[Problem statement] The answer must consist of every line in the data below that holds the word "Mirpur".

[Provided records]
++++++++++++++++++++
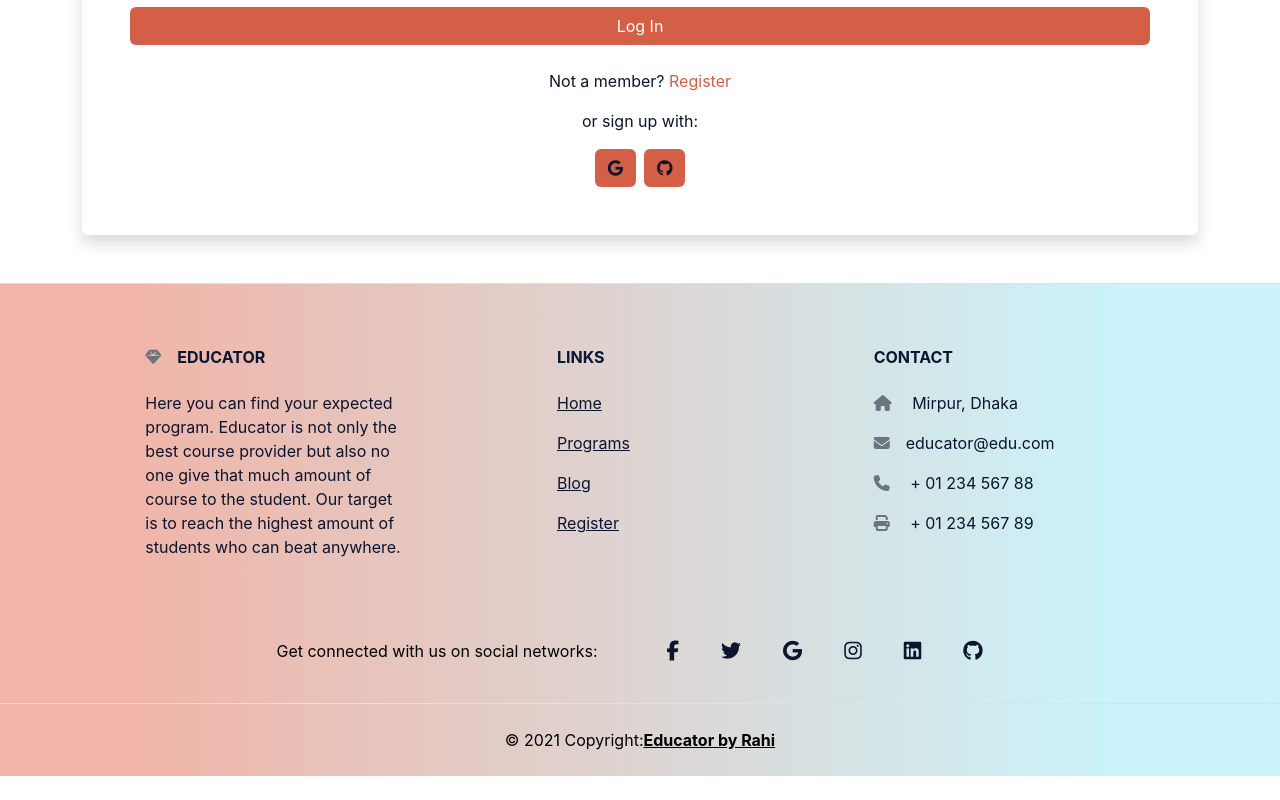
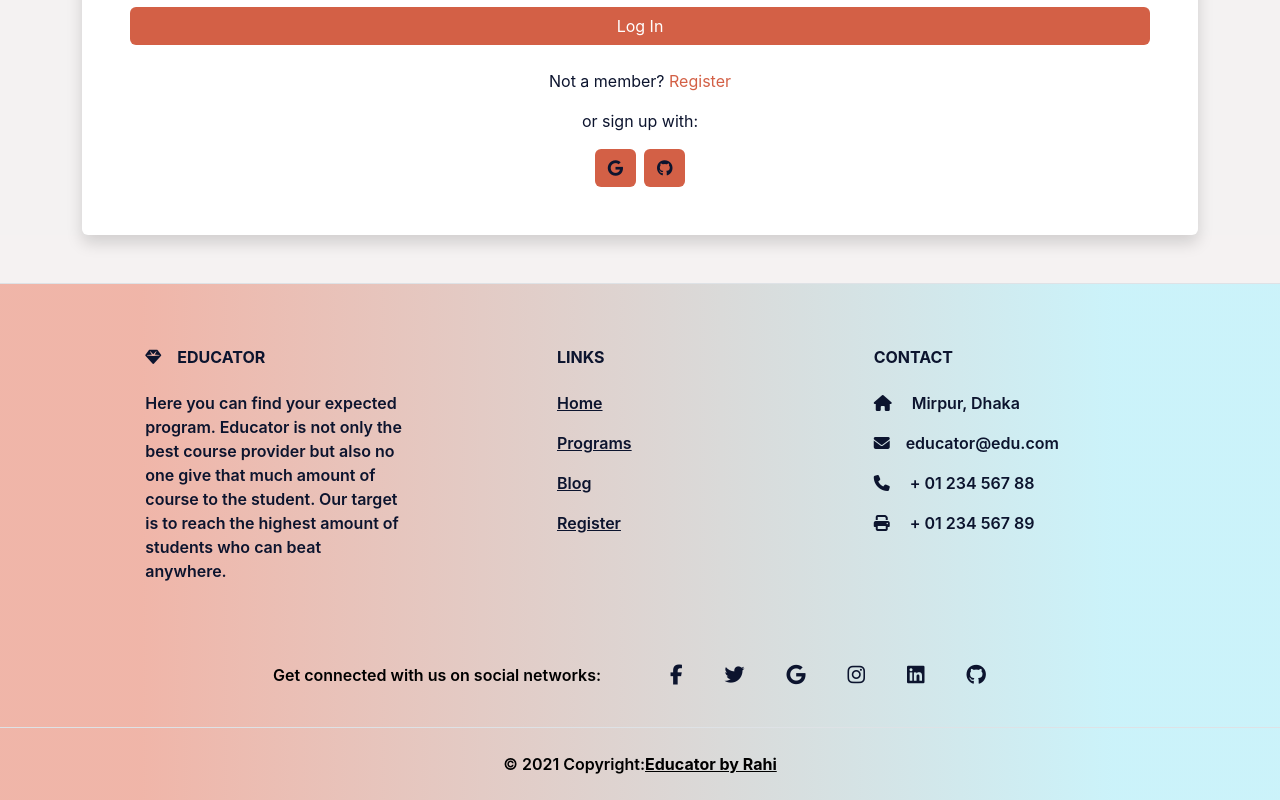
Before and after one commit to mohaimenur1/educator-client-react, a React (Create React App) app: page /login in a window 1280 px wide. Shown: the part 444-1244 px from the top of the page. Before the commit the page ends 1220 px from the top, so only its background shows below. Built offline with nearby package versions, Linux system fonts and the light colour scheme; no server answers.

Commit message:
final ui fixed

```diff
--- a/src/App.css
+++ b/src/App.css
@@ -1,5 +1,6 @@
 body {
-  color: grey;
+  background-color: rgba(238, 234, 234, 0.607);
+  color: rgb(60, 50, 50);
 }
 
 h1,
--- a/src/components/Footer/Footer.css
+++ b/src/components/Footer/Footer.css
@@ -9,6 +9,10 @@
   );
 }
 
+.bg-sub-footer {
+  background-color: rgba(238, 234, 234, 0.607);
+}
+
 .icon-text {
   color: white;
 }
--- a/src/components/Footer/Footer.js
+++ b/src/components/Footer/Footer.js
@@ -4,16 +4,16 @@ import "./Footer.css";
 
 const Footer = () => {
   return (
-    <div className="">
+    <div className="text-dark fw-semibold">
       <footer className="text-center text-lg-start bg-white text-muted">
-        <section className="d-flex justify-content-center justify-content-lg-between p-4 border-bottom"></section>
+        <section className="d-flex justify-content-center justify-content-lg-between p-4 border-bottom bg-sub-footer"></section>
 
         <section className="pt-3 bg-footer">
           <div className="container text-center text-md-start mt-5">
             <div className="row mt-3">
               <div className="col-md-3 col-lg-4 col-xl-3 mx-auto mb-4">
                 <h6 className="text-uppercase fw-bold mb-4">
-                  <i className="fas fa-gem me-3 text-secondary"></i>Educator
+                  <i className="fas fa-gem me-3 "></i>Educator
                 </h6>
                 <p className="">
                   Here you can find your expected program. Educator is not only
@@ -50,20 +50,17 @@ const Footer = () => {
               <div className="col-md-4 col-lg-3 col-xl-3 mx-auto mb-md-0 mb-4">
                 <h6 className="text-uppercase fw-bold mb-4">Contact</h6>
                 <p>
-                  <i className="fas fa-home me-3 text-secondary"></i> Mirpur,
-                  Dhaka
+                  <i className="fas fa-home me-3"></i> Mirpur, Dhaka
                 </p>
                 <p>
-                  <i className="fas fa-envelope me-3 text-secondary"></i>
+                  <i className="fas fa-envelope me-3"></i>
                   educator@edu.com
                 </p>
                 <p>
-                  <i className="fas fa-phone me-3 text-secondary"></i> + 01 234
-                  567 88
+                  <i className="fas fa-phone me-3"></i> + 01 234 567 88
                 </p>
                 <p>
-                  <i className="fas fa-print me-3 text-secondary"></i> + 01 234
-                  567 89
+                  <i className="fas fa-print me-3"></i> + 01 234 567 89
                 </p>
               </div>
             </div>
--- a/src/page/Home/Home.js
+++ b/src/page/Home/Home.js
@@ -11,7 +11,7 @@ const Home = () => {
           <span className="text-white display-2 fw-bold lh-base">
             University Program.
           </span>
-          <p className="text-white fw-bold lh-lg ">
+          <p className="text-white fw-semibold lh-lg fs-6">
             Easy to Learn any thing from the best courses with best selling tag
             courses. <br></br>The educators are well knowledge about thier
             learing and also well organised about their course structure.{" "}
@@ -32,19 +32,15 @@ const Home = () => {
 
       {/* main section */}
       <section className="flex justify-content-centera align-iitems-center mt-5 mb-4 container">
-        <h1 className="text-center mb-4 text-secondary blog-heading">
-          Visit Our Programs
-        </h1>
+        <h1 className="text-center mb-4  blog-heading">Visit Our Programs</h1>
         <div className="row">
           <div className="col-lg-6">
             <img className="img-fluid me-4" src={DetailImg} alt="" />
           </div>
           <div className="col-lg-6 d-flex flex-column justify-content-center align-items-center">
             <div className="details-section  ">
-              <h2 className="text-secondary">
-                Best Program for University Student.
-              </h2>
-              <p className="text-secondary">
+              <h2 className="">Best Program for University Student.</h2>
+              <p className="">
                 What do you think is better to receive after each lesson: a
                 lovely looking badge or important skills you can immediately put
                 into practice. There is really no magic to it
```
++++++++++++++++++++
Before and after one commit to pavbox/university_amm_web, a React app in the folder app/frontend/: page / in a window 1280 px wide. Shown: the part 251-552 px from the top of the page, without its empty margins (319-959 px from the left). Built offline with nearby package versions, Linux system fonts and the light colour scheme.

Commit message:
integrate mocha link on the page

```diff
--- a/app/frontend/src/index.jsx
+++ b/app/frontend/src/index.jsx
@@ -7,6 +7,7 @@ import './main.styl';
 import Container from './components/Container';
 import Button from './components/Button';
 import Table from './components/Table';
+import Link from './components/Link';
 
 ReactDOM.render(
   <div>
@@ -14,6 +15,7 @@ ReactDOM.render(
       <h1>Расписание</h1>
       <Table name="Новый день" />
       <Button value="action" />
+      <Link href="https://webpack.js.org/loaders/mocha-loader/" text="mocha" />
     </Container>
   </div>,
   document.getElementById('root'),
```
++++++++++++++++++++
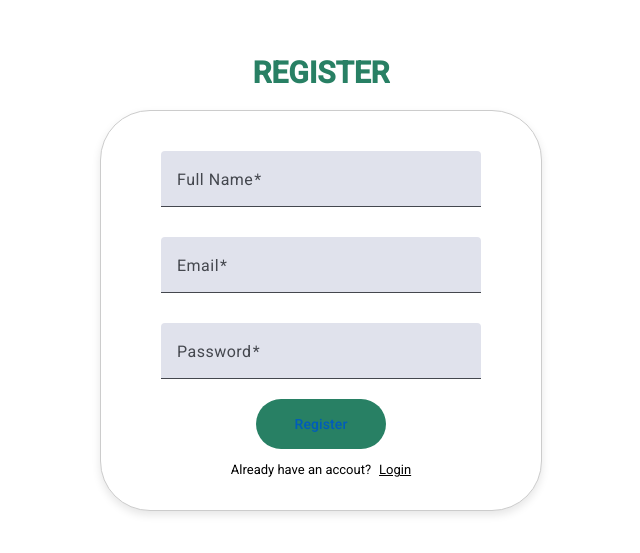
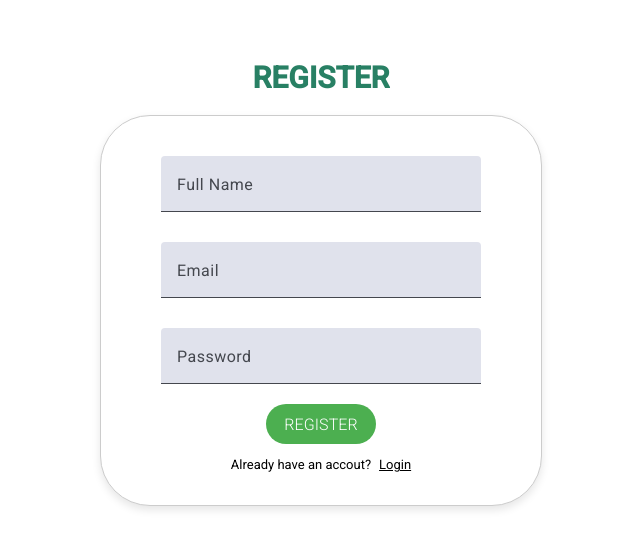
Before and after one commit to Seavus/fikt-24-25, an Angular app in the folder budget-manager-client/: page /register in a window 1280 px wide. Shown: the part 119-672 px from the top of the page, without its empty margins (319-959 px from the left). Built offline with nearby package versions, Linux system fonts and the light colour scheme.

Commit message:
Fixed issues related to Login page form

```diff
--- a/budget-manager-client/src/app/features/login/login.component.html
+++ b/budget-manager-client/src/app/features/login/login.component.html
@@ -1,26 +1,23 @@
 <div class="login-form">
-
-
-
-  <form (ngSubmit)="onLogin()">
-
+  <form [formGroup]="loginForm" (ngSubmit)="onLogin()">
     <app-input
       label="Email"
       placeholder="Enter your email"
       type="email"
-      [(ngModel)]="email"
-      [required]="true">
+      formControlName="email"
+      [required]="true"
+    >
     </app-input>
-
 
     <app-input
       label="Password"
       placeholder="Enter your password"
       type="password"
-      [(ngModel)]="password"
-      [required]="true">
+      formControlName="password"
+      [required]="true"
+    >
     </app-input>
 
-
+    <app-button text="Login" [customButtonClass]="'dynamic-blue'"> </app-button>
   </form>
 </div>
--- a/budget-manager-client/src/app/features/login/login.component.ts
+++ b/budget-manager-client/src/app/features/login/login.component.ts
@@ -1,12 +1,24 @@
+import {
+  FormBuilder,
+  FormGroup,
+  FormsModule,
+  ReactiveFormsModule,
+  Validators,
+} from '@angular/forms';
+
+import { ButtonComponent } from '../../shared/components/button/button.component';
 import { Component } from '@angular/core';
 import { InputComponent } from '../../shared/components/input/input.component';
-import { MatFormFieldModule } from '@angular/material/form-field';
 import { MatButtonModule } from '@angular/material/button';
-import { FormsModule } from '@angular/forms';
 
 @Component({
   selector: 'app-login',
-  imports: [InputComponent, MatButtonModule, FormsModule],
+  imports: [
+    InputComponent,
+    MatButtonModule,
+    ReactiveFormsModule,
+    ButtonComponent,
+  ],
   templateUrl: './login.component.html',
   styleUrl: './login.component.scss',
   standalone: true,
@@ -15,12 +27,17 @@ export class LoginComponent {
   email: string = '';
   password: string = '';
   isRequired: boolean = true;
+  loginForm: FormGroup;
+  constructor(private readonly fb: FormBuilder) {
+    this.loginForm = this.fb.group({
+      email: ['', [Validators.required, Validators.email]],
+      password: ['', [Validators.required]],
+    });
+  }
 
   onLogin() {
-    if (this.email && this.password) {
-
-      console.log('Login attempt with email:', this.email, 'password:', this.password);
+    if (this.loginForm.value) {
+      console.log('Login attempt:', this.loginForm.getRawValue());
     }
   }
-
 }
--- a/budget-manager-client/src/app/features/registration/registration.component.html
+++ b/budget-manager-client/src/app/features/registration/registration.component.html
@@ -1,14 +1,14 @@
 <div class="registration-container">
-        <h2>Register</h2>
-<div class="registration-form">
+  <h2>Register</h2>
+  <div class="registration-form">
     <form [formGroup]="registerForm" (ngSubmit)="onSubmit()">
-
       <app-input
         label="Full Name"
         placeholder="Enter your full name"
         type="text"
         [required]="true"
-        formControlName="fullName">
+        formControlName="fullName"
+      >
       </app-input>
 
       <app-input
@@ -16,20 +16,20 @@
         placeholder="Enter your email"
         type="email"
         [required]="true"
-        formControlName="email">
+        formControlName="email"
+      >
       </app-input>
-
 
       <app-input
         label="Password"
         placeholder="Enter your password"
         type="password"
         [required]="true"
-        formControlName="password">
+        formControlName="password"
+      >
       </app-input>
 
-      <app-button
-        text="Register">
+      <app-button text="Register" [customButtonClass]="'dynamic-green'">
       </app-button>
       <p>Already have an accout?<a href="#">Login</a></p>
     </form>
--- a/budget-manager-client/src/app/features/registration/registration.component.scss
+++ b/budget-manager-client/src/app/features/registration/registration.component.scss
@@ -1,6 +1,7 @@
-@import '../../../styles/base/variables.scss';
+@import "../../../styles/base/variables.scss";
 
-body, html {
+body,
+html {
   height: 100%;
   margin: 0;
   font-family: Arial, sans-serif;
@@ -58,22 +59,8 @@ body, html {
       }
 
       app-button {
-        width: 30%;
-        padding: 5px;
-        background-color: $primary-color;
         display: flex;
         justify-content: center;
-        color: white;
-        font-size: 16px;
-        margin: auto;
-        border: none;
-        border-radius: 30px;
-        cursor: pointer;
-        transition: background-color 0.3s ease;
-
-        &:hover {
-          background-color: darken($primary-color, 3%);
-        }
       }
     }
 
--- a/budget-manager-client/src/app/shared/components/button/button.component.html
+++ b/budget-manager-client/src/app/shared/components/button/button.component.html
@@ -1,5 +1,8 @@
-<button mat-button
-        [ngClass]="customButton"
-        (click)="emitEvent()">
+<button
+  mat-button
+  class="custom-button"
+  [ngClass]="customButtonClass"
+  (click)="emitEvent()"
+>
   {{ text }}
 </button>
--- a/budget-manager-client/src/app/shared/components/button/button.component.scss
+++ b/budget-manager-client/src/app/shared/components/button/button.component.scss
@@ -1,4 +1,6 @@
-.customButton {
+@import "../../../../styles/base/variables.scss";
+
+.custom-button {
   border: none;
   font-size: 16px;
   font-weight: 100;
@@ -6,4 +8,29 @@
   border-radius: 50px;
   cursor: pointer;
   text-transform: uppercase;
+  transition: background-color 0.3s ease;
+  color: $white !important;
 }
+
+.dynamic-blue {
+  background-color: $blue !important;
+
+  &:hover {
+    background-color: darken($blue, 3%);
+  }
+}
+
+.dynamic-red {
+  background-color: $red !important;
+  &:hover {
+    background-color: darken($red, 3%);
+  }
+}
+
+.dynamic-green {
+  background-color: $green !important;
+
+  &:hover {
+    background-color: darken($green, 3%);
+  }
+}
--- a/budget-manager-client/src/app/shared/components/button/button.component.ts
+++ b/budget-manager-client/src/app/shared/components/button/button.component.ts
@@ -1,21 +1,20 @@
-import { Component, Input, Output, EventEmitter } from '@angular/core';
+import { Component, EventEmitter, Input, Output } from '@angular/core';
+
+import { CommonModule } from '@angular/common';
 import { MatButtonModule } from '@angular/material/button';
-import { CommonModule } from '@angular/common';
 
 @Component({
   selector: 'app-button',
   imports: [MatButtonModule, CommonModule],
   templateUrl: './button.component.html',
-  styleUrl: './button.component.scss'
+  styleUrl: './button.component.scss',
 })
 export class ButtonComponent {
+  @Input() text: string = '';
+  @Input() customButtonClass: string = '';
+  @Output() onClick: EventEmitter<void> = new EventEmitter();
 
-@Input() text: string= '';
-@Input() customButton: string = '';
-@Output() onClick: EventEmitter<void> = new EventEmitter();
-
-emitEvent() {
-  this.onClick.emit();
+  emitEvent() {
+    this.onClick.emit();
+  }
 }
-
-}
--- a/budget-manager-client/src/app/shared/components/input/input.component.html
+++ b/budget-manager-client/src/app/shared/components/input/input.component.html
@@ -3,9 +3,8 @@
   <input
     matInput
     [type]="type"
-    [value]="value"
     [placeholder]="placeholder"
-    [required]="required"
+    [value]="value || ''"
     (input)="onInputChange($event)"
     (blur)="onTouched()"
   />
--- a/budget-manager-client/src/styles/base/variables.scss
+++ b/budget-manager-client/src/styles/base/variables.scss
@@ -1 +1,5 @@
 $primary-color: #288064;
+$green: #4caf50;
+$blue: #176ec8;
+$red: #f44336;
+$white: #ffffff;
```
++++++++++++++++++++
[Response to this exercise]
-                  <i className="fas fa-home me-3 text-secondary"></i> Mirpur,
+                  <i className="fas fa-home me-3"></i> Mirpur, Dhaka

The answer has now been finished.